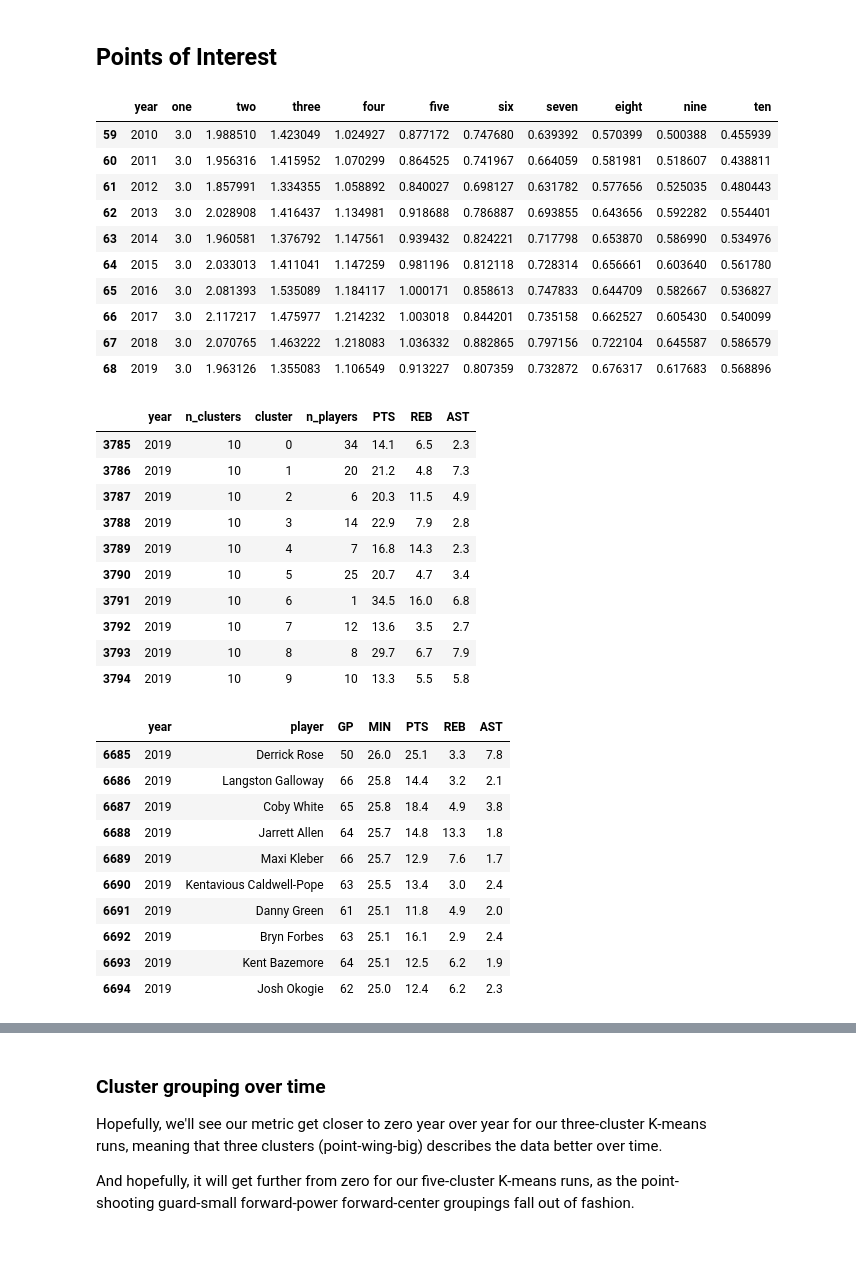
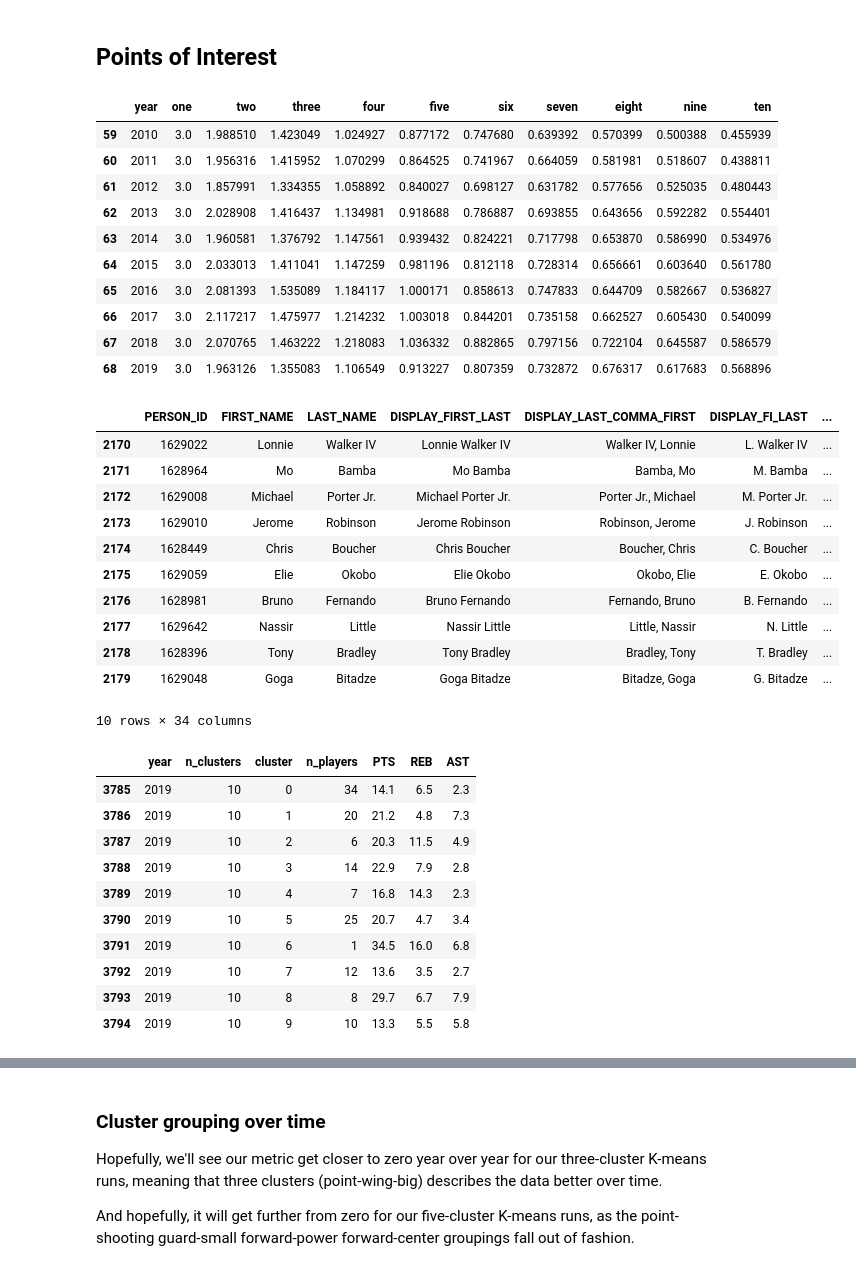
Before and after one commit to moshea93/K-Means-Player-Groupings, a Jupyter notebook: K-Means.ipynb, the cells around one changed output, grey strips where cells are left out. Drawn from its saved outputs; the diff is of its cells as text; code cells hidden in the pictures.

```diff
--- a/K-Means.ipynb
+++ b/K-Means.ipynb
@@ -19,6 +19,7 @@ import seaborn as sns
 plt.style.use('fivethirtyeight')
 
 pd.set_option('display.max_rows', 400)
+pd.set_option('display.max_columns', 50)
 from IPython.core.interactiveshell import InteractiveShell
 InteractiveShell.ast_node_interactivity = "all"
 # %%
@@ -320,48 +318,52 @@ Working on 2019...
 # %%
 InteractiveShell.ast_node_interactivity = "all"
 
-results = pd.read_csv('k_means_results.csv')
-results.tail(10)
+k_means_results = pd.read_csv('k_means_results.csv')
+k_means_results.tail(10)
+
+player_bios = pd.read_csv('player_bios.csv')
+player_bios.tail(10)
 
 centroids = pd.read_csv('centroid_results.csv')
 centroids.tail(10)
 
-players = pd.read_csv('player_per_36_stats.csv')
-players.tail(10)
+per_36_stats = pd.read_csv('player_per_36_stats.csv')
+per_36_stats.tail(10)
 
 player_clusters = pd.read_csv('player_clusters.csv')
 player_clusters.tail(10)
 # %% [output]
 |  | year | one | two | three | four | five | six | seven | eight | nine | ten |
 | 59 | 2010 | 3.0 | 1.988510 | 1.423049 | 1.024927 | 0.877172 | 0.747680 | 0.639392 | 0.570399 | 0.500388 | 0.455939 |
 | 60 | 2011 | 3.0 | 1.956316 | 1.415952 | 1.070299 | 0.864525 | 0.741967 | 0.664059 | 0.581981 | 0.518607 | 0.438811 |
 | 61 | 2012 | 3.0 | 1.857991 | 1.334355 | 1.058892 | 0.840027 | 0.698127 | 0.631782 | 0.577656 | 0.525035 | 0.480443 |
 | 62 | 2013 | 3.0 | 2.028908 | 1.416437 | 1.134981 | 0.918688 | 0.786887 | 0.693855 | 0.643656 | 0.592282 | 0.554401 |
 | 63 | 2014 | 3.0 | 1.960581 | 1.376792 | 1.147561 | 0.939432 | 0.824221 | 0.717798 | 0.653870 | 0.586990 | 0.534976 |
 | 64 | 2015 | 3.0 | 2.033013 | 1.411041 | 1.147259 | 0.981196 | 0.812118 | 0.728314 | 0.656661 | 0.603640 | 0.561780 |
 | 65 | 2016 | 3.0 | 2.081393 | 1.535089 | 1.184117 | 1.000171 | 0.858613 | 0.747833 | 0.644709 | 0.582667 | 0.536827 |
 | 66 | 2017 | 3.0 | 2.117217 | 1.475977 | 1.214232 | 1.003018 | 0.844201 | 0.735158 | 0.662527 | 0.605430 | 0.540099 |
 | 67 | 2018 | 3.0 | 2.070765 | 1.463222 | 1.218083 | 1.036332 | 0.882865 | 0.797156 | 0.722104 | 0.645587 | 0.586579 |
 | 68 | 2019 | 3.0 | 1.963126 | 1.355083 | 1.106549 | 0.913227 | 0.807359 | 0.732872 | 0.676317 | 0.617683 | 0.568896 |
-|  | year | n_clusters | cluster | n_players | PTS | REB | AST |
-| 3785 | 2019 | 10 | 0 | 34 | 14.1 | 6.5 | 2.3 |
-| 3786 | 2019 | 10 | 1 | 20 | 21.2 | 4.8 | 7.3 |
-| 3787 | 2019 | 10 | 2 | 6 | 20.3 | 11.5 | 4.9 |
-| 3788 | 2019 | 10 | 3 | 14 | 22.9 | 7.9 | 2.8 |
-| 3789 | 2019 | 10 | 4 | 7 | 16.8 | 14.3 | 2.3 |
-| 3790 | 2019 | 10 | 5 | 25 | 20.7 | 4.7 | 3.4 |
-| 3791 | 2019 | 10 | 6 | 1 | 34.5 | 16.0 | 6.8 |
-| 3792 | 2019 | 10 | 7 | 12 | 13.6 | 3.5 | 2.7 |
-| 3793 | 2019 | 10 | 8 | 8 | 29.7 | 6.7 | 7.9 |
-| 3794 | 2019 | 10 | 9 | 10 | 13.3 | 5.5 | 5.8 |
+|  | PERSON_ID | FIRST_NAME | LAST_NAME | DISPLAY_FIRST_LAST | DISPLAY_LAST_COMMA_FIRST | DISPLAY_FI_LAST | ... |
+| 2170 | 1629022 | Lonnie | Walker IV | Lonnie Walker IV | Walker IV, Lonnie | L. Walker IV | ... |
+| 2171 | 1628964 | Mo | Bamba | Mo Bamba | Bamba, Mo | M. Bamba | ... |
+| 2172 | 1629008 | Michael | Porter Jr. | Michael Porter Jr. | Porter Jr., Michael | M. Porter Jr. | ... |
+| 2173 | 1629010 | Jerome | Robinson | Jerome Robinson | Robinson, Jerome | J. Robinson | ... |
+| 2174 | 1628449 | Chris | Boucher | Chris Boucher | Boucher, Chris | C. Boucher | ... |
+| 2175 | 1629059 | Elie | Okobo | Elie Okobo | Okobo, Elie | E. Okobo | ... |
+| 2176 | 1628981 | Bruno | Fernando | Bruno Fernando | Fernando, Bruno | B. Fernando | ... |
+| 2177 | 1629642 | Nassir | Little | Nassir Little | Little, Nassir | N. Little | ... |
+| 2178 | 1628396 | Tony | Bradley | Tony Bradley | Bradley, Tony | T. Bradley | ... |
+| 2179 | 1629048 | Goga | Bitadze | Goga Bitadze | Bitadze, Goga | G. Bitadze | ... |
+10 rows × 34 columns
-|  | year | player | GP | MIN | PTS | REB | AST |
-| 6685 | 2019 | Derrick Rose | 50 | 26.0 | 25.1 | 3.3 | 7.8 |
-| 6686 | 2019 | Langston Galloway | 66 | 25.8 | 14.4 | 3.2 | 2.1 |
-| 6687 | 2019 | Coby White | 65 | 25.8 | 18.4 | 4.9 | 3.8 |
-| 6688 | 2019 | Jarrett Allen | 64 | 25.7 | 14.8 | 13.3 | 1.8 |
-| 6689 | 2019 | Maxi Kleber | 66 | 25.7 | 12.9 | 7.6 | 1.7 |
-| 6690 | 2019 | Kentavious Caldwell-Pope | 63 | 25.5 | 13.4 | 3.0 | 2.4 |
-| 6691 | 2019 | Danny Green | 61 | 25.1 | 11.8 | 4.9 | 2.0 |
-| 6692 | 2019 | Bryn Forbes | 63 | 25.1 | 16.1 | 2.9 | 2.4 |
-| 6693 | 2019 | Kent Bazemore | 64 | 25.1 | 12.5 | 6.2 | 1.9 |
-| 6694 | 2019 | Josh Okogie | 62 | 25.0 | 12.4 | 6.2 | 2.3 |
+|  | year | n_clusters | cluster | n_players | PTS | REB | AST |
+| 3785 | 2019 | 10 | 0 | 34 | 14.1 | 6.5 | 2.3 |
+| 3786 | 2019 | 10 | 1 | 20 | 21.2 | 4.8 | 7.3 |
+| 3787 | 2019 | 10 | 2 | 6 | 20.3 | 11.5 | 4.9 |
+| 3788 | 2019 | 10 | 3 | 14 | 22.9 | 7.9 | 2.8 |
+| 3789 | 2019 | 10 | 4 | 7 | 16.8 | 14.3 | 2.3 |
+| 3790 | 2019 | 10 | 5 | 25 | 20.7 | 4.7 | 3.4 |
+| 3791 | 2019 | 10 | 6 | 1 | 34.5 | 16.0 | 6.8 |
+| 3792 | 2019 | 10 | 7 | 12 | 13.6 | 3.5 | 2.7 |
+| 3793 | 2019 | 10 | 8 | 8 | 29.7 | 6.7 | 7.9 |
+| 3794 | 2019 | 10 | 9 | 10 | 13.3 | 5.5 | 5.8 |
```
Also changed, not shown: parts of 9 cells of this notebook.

━━━━━━━━━━

> What you should do
If a line in the entries includes the word "year", copy that line out.

> The completed task
 |  | year | one | two | three | four | five | six | seven | eight | nine | ten |
-|  | year | n_clusters | cluster | n_players | PTS | REB | AST |
-|  | year | player | GP | MIN | PTS | REB | AST |
+|  | year | n_clusters | cluster | n_players | PTS | REB | AST |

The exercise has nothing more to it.